====== Provided material ======

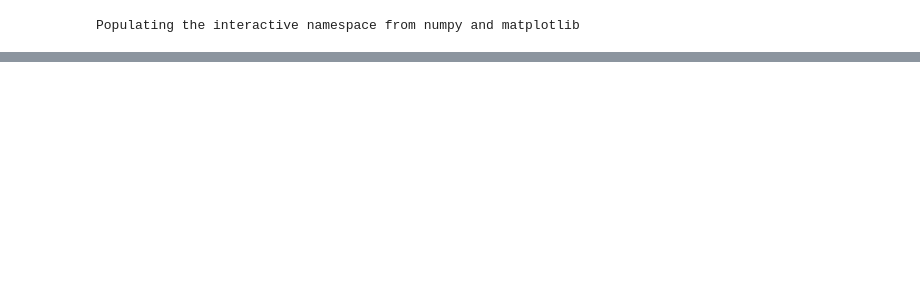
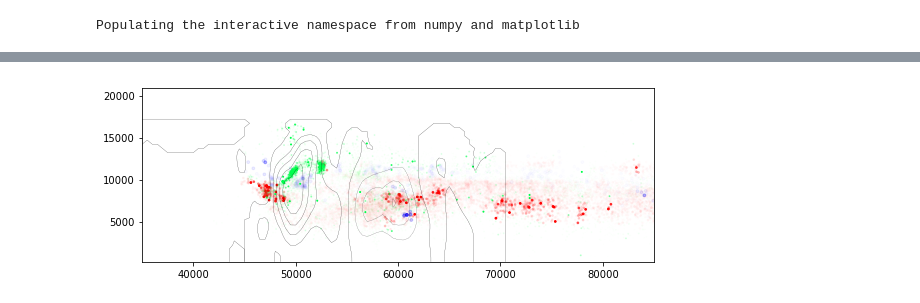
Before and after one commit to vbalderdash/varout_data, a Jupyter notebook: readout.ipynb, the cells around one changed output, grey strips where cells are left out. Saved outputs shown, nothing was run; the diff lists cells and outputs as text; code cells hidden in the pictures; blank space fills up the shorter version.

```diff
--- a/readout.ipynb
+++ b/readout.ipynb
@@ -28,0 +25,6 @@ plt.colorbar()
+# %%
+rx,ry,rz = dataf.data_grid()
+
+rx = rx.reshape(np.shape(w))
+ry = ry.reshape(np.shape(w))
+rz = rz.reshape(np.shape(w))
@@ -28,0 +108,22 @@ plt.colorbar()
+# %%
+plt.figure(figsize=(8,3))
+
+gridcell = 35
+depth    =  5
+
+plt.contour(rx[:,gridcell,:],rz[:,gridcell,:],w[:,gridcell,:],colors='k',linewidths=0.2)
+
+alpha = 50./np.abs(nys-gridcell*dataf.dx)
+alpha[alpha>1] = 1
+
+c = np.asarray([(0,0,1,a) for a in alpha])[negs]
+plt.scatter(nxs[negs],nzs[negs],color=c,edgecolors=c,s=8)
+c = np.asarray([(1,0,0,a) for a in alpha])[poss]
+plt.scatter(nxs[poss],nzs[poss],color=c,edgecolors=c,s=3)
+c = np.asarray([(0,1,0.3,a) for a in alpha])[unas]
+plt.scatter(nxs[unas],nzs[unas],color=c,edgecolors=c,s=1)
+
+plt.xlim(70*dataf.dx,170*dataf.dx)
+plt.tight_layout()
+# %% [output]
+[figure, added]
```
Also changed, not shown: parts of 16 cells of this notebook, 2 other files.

======

Activity. Omitting all pictures, give the preceding listing again exactly.

Task solution.
Before and after one commit to vbalderdash/varout_data, a Jupyter notebook: readout.ipynb, the cells around one changed output, grey strips where cells are left out. Saved outputs shown, nothing was run; the diff lists cells and outputs as text; code cells hidden in the pictures; blank space fills up the shorter version.

```diff
--- a/readout.ipynb
+++ b/readout.ipynb
@@ -28,0 +25,6 @@ plt.colorbar()
+# %%
+rx,ry,rz = dataf.data_grid()
+
+rx = rx.reshape(np.shape(w))
+ry = ry.reshape(np.shape(w))
+rz = rz.reshape(np.shape(w))
@@ -28,0 +108,22 @@ plt.colorbar()
+# %%
+plt.figure(figsize=(8,3))
+
+gridcell = 35
+depth    =  5
+
+plt.contour(rx[:,gridcell,:],rz[:,gridcell,:],w[:,gridcell,:],colors='k',linewidths=0.2)
+
+alpha = 50./np.abs(nys-gridcell*dataf.dx)
+alpha[alpha>1] = 1
+
+c = np.asarray([(0,0,1,a) for a in alpha])[negs]
+plt.scatter(nxs[negs],nzs[negs],color=c,edgecolors=c,s=8)
+c = np.asarray([(1,0,0,a) for a in alpha])[poss]
+plt.scatter(nxs[poss],nzs[poss],color=c,edgecolors=c,s=3)
+c = np.asarray([(0,1,0.3,a) for a in alpha])[unas]
+plt.scatter(nxs[unas],nzs[unas],color=c,edgecolors=c,s=1)
+
+plt.xlim(70*dataf.dx,170*dataf.dx)
+plt.tight_layout()
+# %% [output]
+[figure, added]
```
Also changed, not shown: parts of 16 cells of this notebook, 2 other files.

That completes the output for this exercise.